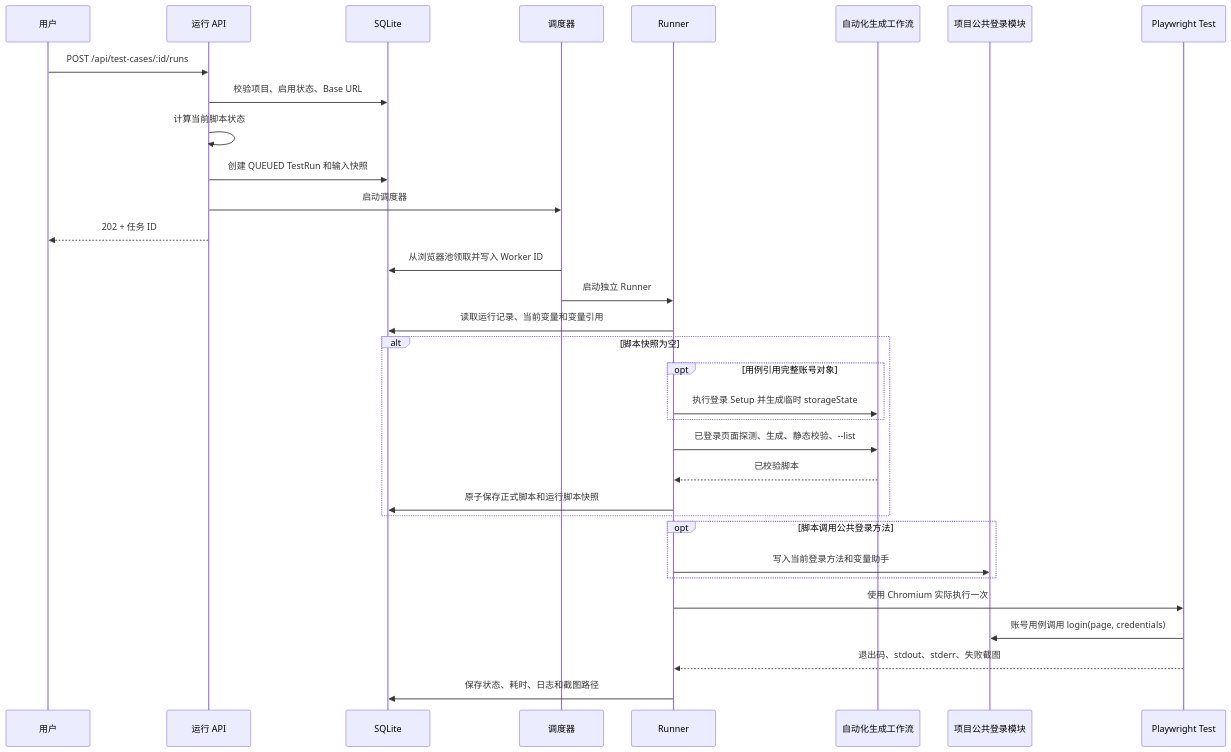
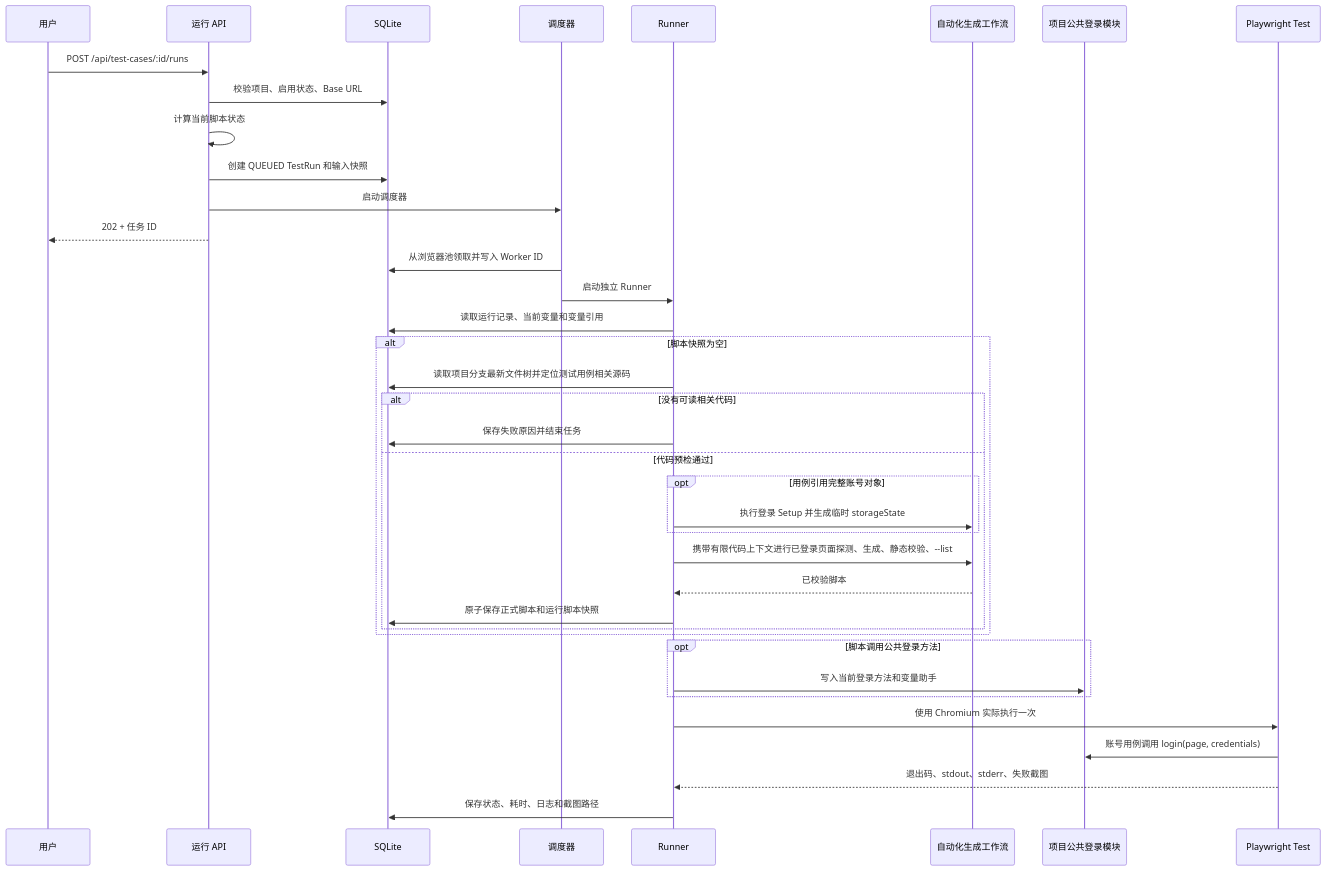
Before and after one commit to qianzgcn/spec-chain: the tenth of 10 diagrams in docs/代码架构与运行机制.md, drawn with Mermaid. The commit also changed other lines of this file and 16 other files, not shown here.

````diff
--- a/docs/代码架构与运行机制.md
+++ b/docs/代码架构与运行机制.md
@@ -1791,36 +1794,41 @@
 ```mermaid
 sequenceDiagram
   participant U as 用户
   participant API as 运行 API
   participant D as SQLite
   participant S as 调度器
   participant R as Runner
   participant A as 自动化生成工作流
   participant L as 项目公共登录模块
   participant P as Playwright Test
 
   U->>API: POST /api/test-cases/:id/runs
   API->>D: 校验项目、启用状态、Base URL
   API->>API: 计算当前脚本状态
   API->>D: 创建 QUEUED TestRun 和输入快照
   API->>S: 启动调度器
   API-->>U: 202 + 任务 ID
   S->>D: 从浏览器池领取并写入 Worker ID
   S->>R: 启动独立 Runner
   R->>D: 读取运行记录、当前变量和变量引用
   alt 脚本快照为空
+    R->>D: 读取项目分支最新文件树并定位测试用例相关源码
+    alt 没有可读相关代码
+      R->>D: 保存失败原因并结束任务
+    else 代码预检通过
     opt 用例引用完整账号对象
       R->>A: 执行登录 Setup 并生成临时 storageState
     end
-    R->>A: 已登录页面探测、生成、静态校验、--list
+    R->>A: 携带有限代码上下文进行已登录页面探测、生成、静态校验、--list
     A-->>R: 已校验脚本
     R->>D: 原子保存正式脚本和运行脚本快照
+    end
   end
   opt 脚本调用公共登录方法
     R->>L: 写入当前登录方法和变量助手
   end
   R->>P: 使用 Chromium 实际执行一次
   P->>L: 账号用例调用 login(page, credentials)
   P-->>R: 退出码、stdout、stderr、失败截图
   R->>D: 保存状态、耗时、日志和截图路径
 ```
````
• • • • • • •
=== Task directions ===
From the line holding "participant L as 项目公共登录模块" to the end of the listing, copy every line exactly, both ends included, and add nothing.

=== Expected answer ===
   participant L as 项目公共登录模块
   participant P as Playwright Test
 
   U->>API: POST /api/test-cases/:id/runs
   API->>D: 校验项目、启用状态、Base URL
   API->>API: 计算当前脚本状态
   API->>D: 创建 QUEUED TestRun 和输入快照
   API->>S: 启动调度器
   API-->>U: 202 + 任务 ID
   S->>D: 从浏览器池领取并写入 Worker ID
   S->>R: 启动独立 Runner
   R->>D: 读取运行记录、当前变量和变量引用
   alt 脚本快照为空
+    R->>D: 读取项目分支最新文件树并定位测试用例相关源码
+    alt 没有可读相关代码
+      R->>D: 保存失败原因并结束任务
+    else 代码预检通过
     opt 用例引用完整账号对象
       R->>A: 执行登录 Setup 并生成临时 storageState
     end
-    R->>A: 已登录页面探测、生成、静态校验、--list
+    R->>A: 携带有限代码上下文进行已登录页面探测、生成、静态校验、--list
     A-->>R: 已校验脚本
     R->>D: 原子保存正式脚本和运行脚本快照
+    end
   end
   opt 脚本调用公共登录方法
     R->>L: 写入当前登录方法和变量助手
   end
   R->>P: 使用 Chromium 实际执行一次
   P->>L: 账号用例调用 login(page, credentials)
   P-->>R: 退出码、stdout、stderr、失败截图
   R->>D: 保存状态、耗时、日志和截图路径
 ```
````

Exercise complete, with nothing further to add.